Council tax payers throughout Nottinghamshire will see their bills rise after the county council announced plans for an increase of almost four per cent.
It is the maximum council tax can be raised by without holding a referendum.
The says the move is ‘regrettable’, but needed to address funding shortfalls caused in part by increased demand for services and a reduction in funding from the Government.
But Labour says the council should be putting more pressure on the Government to increase its share of funding.
The initial proposals include a recommendation to increase Council Tax by just under three per cent and the adult social care precept by one per cent.
For Band A properties in the county, people will pay an extra £37.75 a year, while Band D properties will pay an additional £56.63.
The final figure householders pay is likely to be higher, because local district and borough councils, as well as the fire service and police, are also expected to put up their portions of the final council tax bill.
Despite the tax rise, the county council still forecasts a financial black hole of £33.9m over the next four years.
It says huge savings to its budget have already been made, but ‘tough decisions’ still needed to be taken.
The plans have not yet been finalised.
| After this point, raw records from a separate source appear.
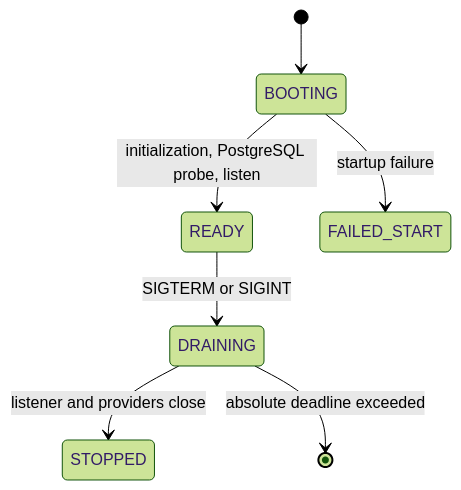
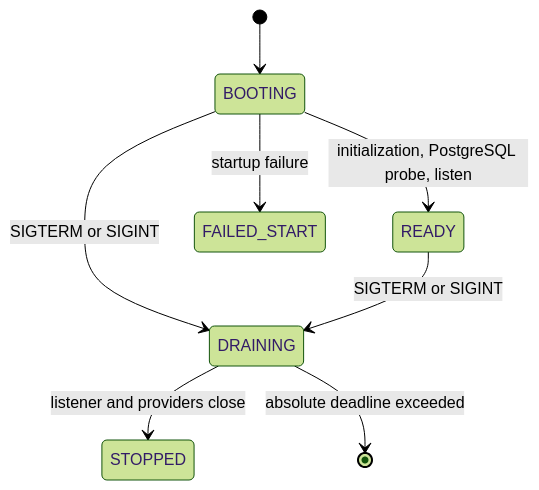
Before and after one commit to Sye-1321/nestjs-production-starter: the first of 2 diagrams in README.md, drawn with Mermaid (forest theme). The commit also changed other lines of this file, not shown here.

````diff
--- a/README.md
+++ b/README.md
@@ -38,9 +31,10 @@
 ```mermaid
 stateDiagram-v2
   [*] --> BOOTING
   BOOTING --> READY: initialization, PostgreSQL probe, listen
   BOOTING --> FAILED_START: startup failure
+  BOOTING --> DRAINING: SIGTERM or SIGINT
   READY --> DRAINING: SIGTERM or SIGINT
   DRAINING --> STOPPED: listener and providers close
   DRAINING --> [*]: absolute deadline exceeded
 ```
````
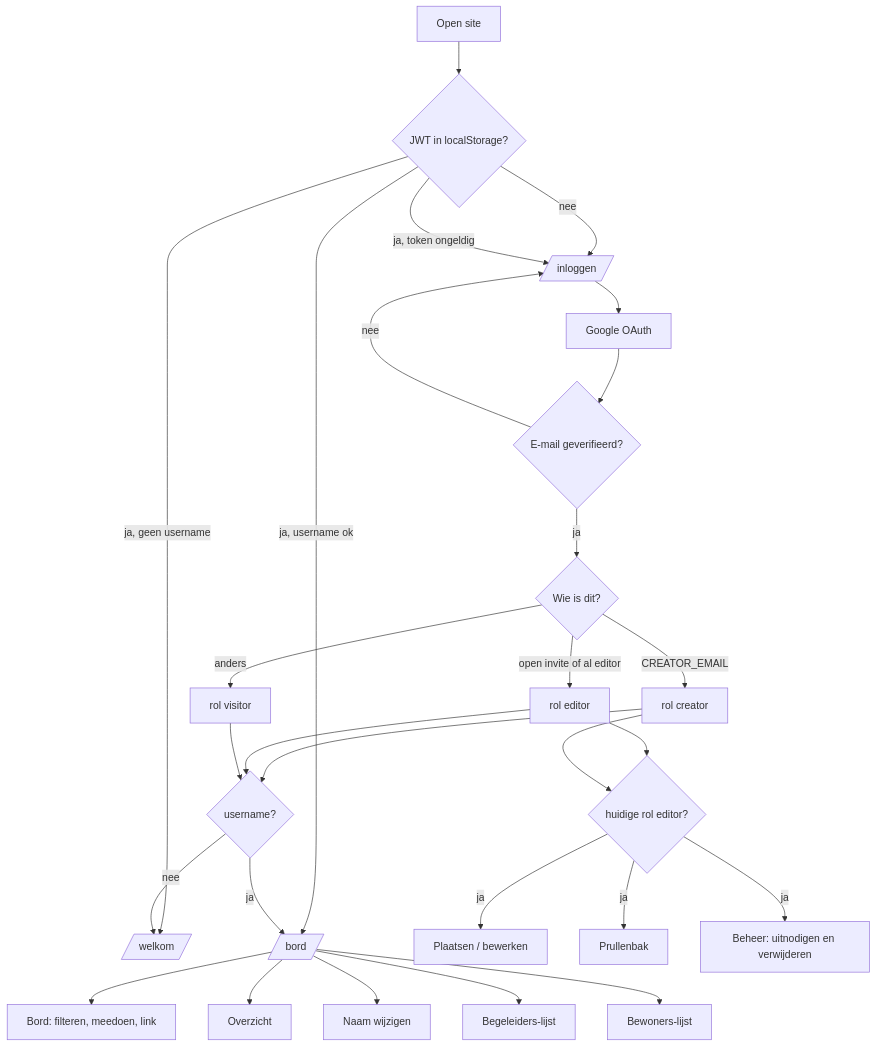
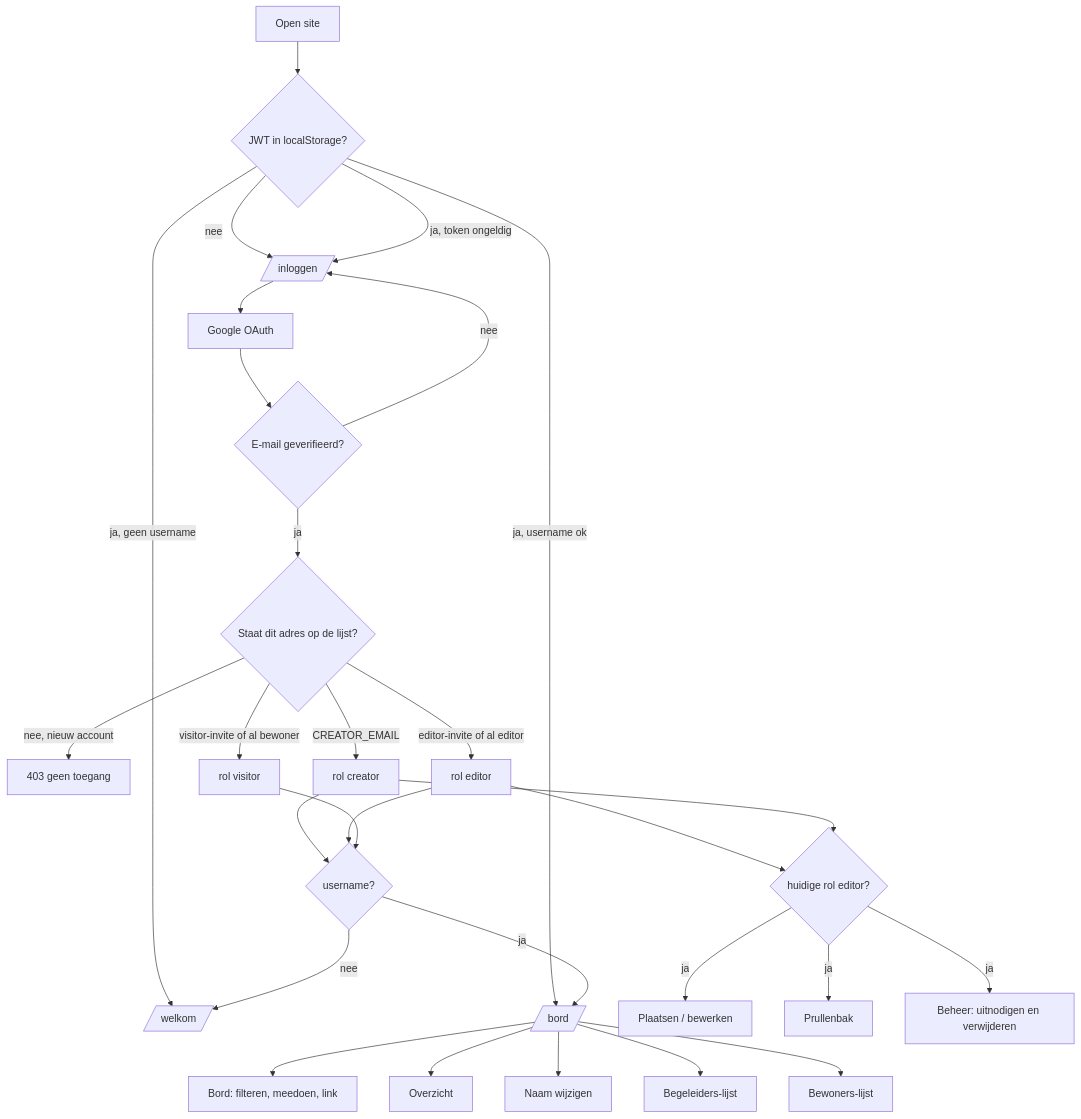
Before and after one commit to raimonvibe/leviaan: the first of 3 diagrams in SPECIFICATIE.md, drawn with Mermaid. The commit also changed other lines of this file and 16 other files, not shown here.

````diff
--- a/SPECIFICATIE.md
+++ b/SPECIFICATIE.md
@@ -15,33 +15,34 @@
 ```mermaid
 flowchart TD
   A[Open site] --> B{JWT in localStorage?}
   B -->|nee| C[/inloggen/]
   B -->|ja, token ongeldig| C
   B -->|ja, geen username| D[/welkom/]
   B -->|ja, username ok| E[/bord/]
 
   C --> F[Google OAuth]
   F --> G{E-mail geverifieerd?}
   G -->|nee| C
-  G -->|ja| H{Wie is dit?}
+  G -->|ja| H{Staat dit adres op de lijst?}
+  H -->|nee, nieuw account| X[403 geen toegang]
   H -->|CREATOR_EMAIL| I[rol creator]
-  H -->|open invite of al editor| J[rol editor]
-  H -->|anders| K[rol visitor]
+  H -->|editor-invite of al editor| J[rol editor]
+  H -->|visitor-invite of al bewoner| K[rol visitor]
   I --> L{username?}
   J --> L
   K --> L
   L -->|nee| D
   L -->|ja| E
 
   E --> M[Bord: filteren, meedoen, link]
   E --> N[Overzicht]
   E --> O[Naam wijzigen]
   E --> P[Begeleiders-lijst]
   E --> Q[Bewoners-lijst]
 
   J --> R{huidige rol editor?}
   I --> R
   R -->|ja| S[Plaatsen / bewerken]
   R -->|ja| T[Prullenbak]
   R -->|ja| U[Beheer: uitnodigen en verwijderen]
 ```
````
They will be considered at a meeting on Monday, February 11, before they are likely to be approved at the end of the month.
The council says by 2020/21, it will be receiving less than half the government funding it did in 2012/13 and its main source of funding – known as the revenue support grant – will cease altogether.
Conservative Richard Jackson is the chairman of the committee which will consider the budget next week.
The councillor, who represents Toton, Chilwell and Attenborough, said: “We’ve made significant progress in reducing the budget deficit we inherited when taking office in 2017 but it is fair to say making savings is getting tougher each year – and will continue to do so.
“Regrettably, it appears we will have no choice other than to increase council tax overall by 3.99 per cent for next year as we’re caught between having less money from the government and needing to spend a greater proportion of what’s left on life-and-death social care services.
“Reductions to some of our discretionary functions –often the most popular, highly-valued services we provide – are now inevitable, unless significant savings can be made elsewhere, such as reshaping our relationship with district and borough councils or removing a tier of local government altogether.”
Councillor Alan Rhodes is the leader of the Labour group and represents Worksop North.
He said: “Central government should remove the uncertainty around local government funding post-2020 to enable us to plan effectively for the future.
“I am very disappointed at the lack of activity by Councillor Cutts (the leader of the council) in demanding ‘fairer funding’ for Nottinghamshire. However, I welcome the acknowledgement that a reasonable level of council tax, together with the social care precept, is necessary in these times of diminishing government grants, to ensure that those services that our communities expect and demand continue to be delivered.
“I’m also pleased that the Conservative administration has recognised the costly mistake they made in freezing council tax during their last term of office (Between 2009 and 2013).”
The initial budget report also sets out some of the council’s spending plans over the next year, including a new school in Hucknall, a new special school and daycare facility in Newark, flood protection in Southwell, superfast broadband, and upgrading street lights.